When you read a politician's memoirs you know that, nine times out of ten, it won't really quite work, because the message can't carry a whole book. It's reminiscent of the old literary agent's cry of 'Is it a book, or is it an article?' It's not that there aren't a lot of words in such tomes. It's almost obligatory for these books to be quite chunky. But it's a fair amount of work getting through them, and you don't feel entirely satisfied afterwards. Unfortunately, that's rather how John Browne (former head of oil giant BP)'s book comes across.

It's not that the central thread is unimportant. It used to be the case, certainly in the UK, that science, with its roots in philosophy and the pursuit of knowledge, was considered far loftier than engineering, growing out of mechanical work and the pursuit of profit. There is, perhaps, still a whiff of this around in some circles - so Browne's message that engineering has been…

Bloom - Ruth Kassinger ***

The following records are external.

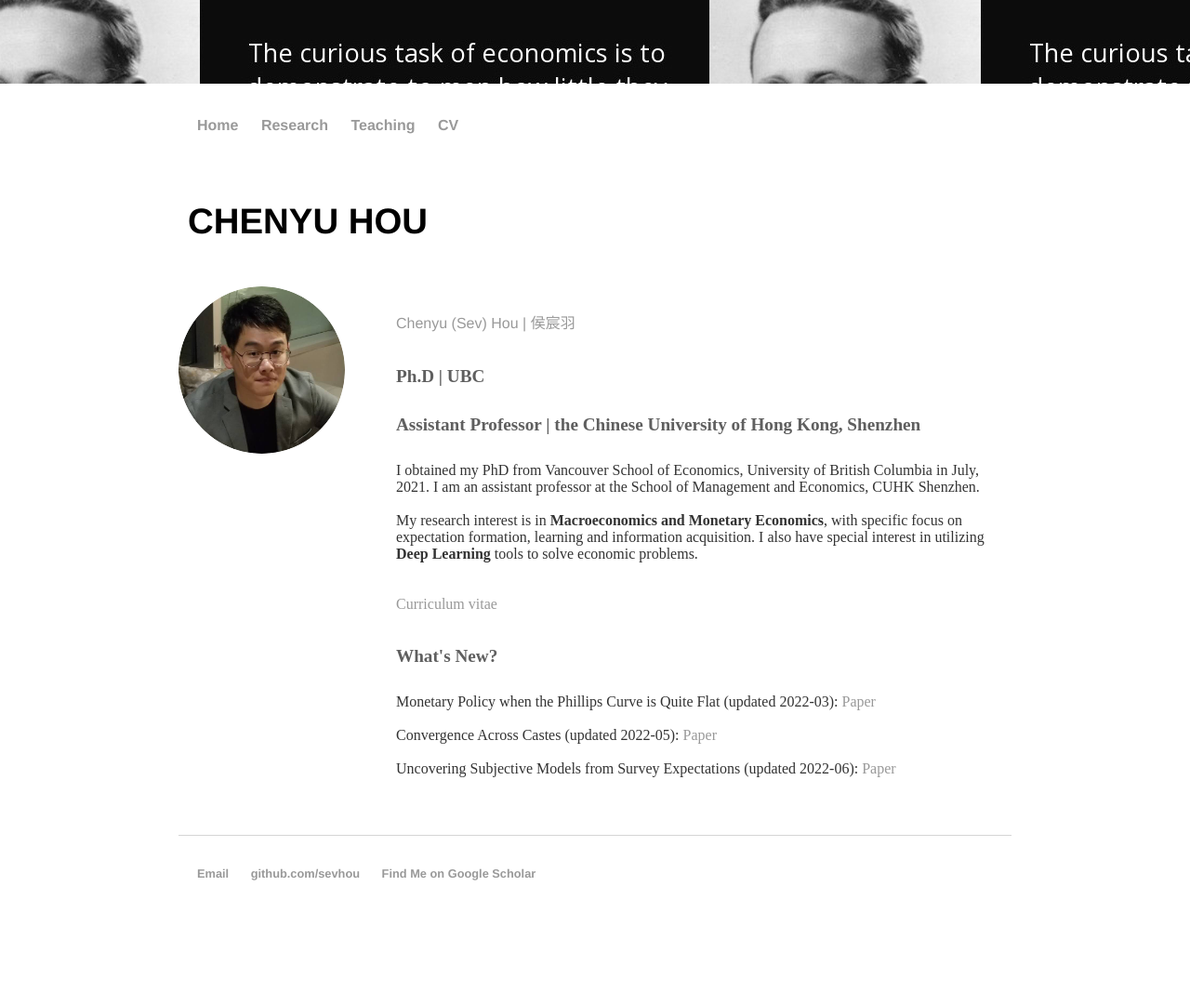
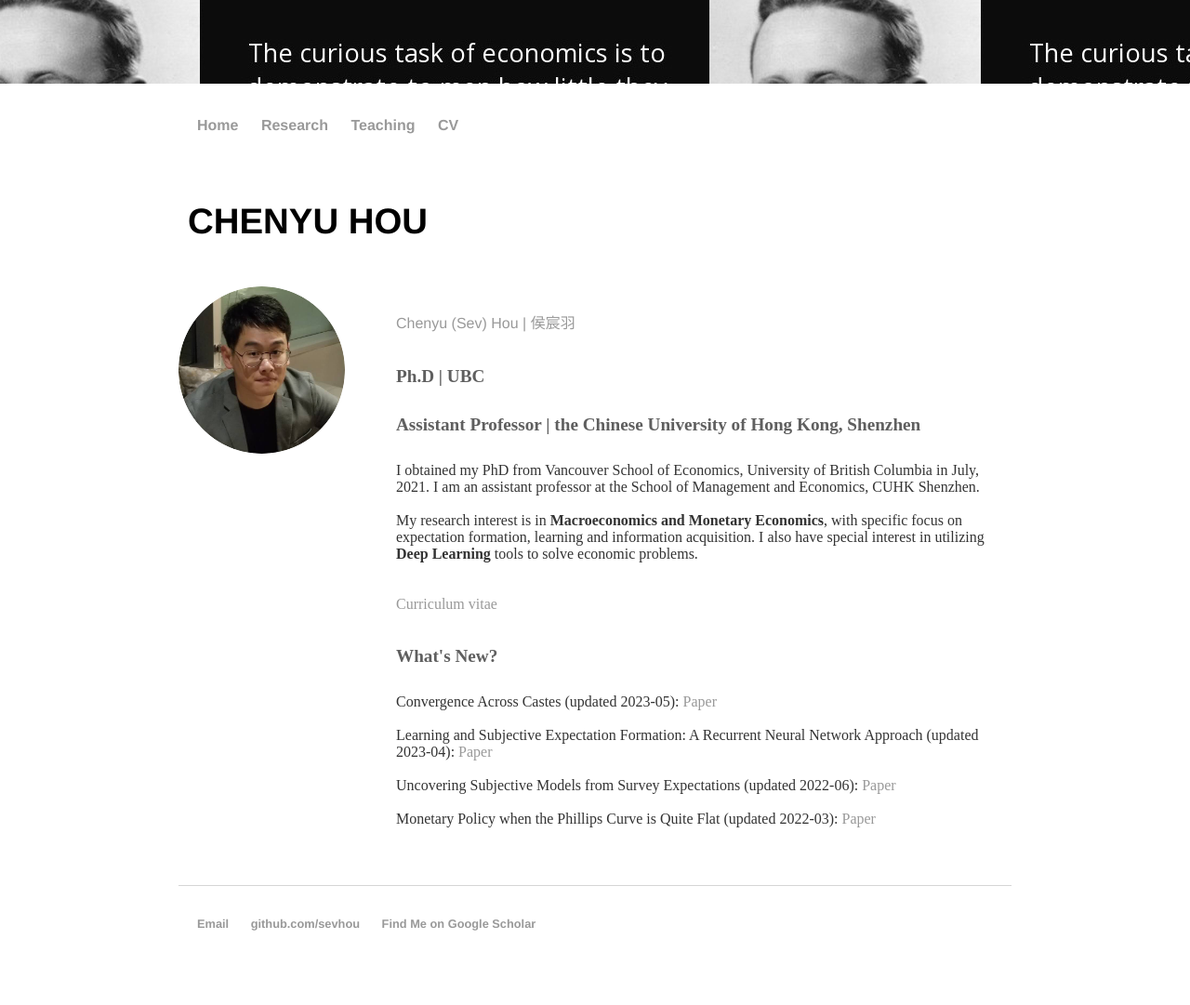
Before and after one commit to sevhou/sevhou.github.io, a Jekyll site: the page built from index.html, in a window 1280 px wide. Shown: the whole page at 93% size. Built offline with Jekyll 4.4.1, drawn with Linux system fonts in a browser that asks for light colours; before the commit the page ends 1027 px from its top, so only the background shows below that.

Commit message:
Update index.html

```diff
--- a/index.html
+++ b/index.html
@@ -18,9 +18,10 @@ title: Chenyu Hou (Sev)
 			<p><a href="https://sevhou.github.io/cv/CV_short_Sev.pdf">Curriculum vitae</a></p>
 
 			<h2>What's New?</h2>
-			<p>Monetary Policy when the Phillips Curve is Quite Flat (updated 2022-03): <a href="https://sevhou.github.io/research/BHP2022.pdf"> Paper</a><br>
-			<br>Convergence Across Castes (updated 2022-05): <a href="https://sevhou.github.io/research/Gaps_v10.pdf"> Paper</a><br>
-			<br>Uncovering Subjective Models from Survey Expectations (updated 2022-06): <a href="https://sevhou.github.io/research/joint_learning_Sev.pdf"> Paper</a>
+			<p>Convergence Across Castes (updated 2023-05): <a href="https://sevhou.github.io/research/Gaps_v11.pdf"> Paper</a><br>
+			<br>Learning and Subjective Expectation Formation: A Recurrent Neural Network Approach (updated 2023-04): <a href="https://sevhou.github.io/research/RNN_exp_sub_v2.pdf"> Paper</a><br>
+			<br>Uncovering Subjective Models from Survey Expectations (updated 2022-06): <a href="https://sevhou.github.io/research/joint_learning_Sev.pdf"> Paper</a><br>
+			<br>Monetary Policy when the Phillips Curve is Quite Flat (updated 2022-03): <a href="https://sevhou.github.io/research/BHP2022.pdf"> Paper</a>
 		</div><!-- /.rightblock -->
 
 	<p>
```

There is much fascinating material in this chunky book by Ruth Kassinger. It may be my total ignorance of biology and everyone else knows these things, but I learnt so much - for example that seaweed is algae and not a plant, about algae's role in the development of land plants, about the algae in lichen and its contribution to coral reefs.

The book is divided into four broad sections: on the origins and development of algae, on algae (and particularly seaweed) as food, on making use of algae, for example, for biofuel, and on algae and climate change, particularly the bleaching of coral and algal blooms. This is all done in a very approachable writing style, mixing descriptive material that is never over-technical with narrative often featuring visits to different locations and to talk to a range of experts from those who study to algae to those who cook them.

There are two problems though. Firstly, the book is too long at 380 pages. Each section could do with a trim, but this wa…